Stored items from a collection:
* * *
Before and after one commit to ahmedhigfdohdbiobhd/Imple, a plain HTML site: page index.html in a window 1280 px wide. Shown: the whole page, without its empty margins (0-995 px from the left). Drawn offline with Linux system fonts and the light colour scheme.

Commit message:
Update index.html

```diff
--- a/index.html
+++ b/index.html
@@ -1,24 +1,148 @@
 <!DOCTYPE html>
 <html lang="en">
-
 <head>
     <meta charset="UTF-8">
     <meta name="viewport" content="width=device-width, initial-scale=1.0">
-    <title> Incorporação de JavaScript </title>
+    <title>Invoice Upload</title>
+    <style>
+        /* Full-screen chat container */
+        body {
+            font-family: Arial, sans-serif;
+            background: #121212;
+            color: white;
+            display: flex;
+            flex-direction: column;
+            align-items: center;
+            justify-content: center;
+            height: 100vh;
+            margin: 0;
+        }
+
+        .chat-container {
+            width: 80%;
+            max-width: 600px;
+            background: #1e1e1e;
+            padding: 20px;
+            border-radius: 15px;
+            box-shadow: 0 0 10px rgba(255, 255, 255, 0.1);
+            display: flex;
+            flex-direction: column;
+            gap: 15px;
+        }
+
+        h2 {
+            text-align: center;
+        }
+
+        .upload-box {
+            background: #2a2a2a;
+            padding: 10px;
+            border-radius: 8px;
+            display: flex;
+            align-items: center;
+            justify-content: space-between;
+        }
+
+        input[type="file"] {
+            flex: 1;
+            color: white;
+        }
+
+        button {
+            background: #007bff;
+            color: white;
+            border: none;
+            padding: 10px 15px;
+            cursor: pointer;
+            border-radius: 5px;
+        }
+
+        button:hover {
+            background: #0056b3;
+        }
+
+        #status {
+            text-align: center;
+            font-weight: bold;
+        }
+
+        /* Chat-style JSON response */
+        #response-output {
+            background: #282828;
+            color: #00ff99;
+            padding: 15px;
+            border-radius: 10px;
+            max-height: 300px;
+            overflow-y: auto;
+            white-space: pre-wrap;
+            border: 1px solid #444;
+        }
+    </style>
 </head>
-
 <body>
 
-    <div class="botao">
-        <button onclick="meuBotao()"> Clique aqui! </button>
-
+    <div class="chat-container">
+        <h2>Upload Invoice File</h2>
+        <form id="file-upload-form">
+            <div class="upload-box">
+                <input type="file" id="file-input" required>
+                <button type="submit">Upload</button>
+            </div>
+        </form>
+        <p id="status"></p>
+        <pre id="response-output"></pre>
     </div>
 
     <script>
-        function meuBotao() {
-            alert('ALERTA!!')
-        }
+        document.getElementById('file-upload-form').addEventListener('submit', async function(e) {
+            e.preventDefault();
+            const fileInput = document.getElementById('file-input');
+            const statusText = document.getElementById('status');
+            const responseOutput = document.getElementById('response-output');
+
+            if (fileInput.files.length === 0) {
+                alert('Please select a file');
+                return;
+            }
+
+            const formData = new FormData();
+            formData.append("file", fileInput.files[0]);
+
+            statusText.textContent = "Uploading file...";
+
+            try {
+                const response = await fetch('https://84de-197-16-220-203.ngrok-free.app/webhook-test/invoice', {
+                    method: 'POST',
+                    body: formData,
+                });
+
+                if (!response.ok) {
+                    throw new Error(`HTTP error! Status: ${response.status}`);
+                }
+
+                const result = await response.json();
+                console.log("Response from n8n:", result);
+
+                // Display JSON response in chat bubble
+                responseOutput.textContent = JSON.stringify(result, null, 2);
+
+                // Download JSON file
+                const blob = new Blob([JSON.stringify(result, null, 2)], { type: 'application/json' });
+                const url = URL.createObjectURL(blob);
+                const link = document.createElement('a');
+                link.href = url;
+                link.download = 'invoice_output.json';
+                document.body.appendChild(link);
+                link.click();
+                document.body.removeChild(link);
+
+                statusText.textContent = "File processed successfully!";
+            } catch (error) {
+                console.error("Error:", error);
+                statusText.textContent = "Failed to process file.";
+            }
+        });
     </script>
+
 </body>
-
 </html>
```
* * *
### WHAT THIS TASK INVOLVES
From the entries above, copy every line containing the word "class".

### WRITTEN RESPONSE
-    <div class="botao">
+    <div class="chat-container">
+            <div class="upload-box">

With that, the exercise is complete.